Last month, I got a rare invitation from an award-winning Filipino realist painter to view his masterpieces right inside his home. It was an opportunity I dare not miss; after all, it’s not every day I get to know somebody who is a staple in the visual art scene. I am no art connoisseur but I have a knack for art works especially those that were crafted with ingenuity. That is why, when Christian “Chris” Mirang’s wife, Jo (or ate Jo) asked me for some publicity help, I eagerly accepted the invitation to view his works.
I’ve met some visual artists and heard about quite a few but I find Kuya Chris an exceptional realist painter. When I viewed his latest set of works at his home in La Marea in San Pedro, Laguna, I was really impressed at his God-given wisdom and talent. He is actually preparing for his fourth exhibit this month, March 24, at the Art for Space in Alabang Town Center in Muntinlupa City, and which he titled Reflections.

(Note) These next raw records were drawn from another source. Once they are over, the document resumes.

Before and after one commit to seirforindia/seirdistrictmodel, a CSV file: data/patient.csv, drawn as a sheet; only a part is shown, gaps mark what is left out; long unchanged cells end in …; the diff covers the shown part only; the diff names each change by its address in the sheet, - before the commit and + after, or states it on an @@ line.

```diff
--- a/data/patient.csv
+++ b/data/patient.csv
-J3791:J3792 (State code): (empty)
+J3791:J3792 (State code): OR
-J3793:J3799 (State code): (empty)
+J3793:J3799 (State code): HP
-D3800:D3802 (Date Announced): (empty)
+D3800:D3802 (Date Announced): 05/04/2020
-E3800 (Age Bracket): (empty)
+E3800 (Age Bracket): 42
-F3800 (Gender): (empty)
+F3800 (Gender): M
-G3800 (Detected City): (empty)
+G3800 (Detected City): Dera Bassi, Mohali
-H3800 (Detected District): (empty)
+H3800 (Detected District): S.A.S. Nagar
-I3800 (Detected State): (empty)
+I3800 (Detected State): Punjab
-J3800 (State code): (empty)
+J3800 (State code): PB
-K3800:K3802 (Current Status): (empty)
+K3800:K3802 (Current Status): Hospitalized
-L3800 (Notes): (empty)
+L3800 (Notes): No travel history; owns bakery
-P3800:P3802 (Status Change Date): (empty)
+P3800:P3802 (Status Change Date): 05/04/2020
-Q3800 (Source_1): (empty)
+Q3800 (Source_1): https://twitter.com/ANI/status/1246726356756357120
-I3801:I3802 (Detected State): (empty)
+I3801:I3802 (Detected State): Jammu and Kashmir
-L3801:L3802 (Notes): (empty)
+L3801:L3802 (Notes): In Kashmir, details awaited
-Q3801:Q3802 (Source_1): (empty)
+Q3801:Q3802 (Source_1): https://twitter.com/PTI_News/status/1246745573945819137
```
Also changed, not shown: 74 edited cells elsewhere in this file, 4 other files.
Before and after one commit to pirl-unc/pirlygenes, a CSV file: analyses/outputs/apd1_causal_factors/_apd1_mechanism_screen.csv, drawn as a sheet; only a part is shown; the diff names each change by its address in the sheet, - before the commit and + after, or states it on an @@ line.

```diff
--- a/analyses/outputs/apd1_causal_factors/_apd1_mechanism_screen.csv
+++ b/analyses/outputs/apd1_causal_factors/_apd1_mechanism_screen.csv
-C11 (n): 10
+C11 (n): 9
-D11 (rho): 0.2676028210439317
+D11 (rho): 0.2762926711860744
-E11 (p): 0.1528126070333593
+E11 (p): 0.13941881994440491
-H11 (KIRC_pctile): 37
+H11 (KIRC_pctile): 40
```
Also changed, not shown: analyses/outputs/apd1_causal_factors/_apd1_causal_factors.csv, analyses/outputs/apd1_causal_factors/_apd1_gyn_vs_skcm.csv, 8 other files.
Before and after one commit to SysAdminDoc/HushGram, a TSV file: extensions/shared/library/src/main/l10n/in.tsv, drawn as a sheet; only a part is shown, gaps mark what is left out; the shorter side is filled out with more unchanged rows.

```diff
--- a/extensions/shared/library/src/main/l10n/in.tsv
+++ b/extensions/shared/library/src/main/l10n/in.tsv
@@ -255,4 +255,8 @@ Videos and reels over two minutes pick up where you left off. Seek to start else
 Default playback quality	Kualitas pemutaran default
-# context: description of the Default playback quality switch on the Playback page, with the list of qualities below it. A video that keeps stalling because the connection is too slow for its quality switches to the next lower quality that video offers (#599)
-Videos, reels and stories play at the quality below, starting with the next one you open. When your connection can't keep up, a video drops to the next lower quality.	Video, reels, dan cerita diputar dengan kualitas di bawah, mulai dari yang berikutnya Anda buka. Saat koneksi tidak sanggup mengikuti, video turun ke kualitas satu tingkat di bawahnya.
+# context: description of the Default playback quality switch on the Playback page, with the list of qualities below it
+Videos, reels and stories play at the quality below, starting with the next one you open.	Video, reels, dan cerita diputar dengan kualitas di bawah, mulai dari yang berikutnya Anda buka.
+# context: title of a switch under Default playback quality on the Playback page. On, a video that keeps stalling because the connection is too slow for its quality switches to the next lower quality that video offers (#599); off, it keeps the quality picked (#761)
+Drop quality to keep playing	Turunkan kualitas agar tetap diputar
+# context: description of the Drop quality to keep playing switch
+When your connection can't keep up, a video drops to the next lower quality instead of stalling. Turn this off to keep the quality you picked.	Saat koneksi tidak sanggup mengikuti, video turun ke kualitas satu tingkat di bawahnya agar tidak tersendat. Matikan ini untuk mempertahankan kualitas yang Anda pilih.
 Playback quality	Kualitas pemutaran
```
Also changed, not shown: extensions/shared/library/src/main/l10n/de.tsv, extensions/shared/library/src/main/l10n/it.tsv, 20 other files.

I like the fact that he is a versatile painter. A fine arts, major in advertising graduate of the Philippine Women’s University, Mirang has had numerous occasions to showcase his talent and win in competitions. He was featured by Manuel Duldalao in the Century of Realism in Philippine Art and included him in the roster of Twentieth Century Filipino Artists by the author. In a candid interview, Mirang tells me his forte was actually watercolor painting. But this year, he is emerging with a new set of painting using oil and acrylic.
When I asked him why he chose oil and acrylic as his medium for his fourth exhibit, Mirang said it’s all because he has recognized that potential buyers are very hard to find these days.
“It’s really difficult to sell a painting. Some clients don’t want watercolor painting because they have to buy a glass frame to effectively preserve the painting. Others actually think oil and acrylic is the most expensive medium.
Aquarelle, however, is a difficult and challenging medium to use that is why it is also expensive. However, aware of the impact of the global financial crisis, Mirang shifts to oil and acrylic which is potentially cost-effective.
“I admit it’s difficult nowadays to sell even just a piece, but I trust in God’s word. I do so by faith. I know that with Him all things are possible.”
More importantly, Mirang said he made it a point to use his visual talent to bring about God’s glory and to advance his kingdom.
Indeed, one would be amazed by his testimony which was reflected in the following portraits he painted.
I am so fortunate to have met a guy like him. Not only is he a God-fearing artist, he uses his passion for the virtual arts to share God’s grace and goodness and inspire everyone to live life happily and blessed. 🙂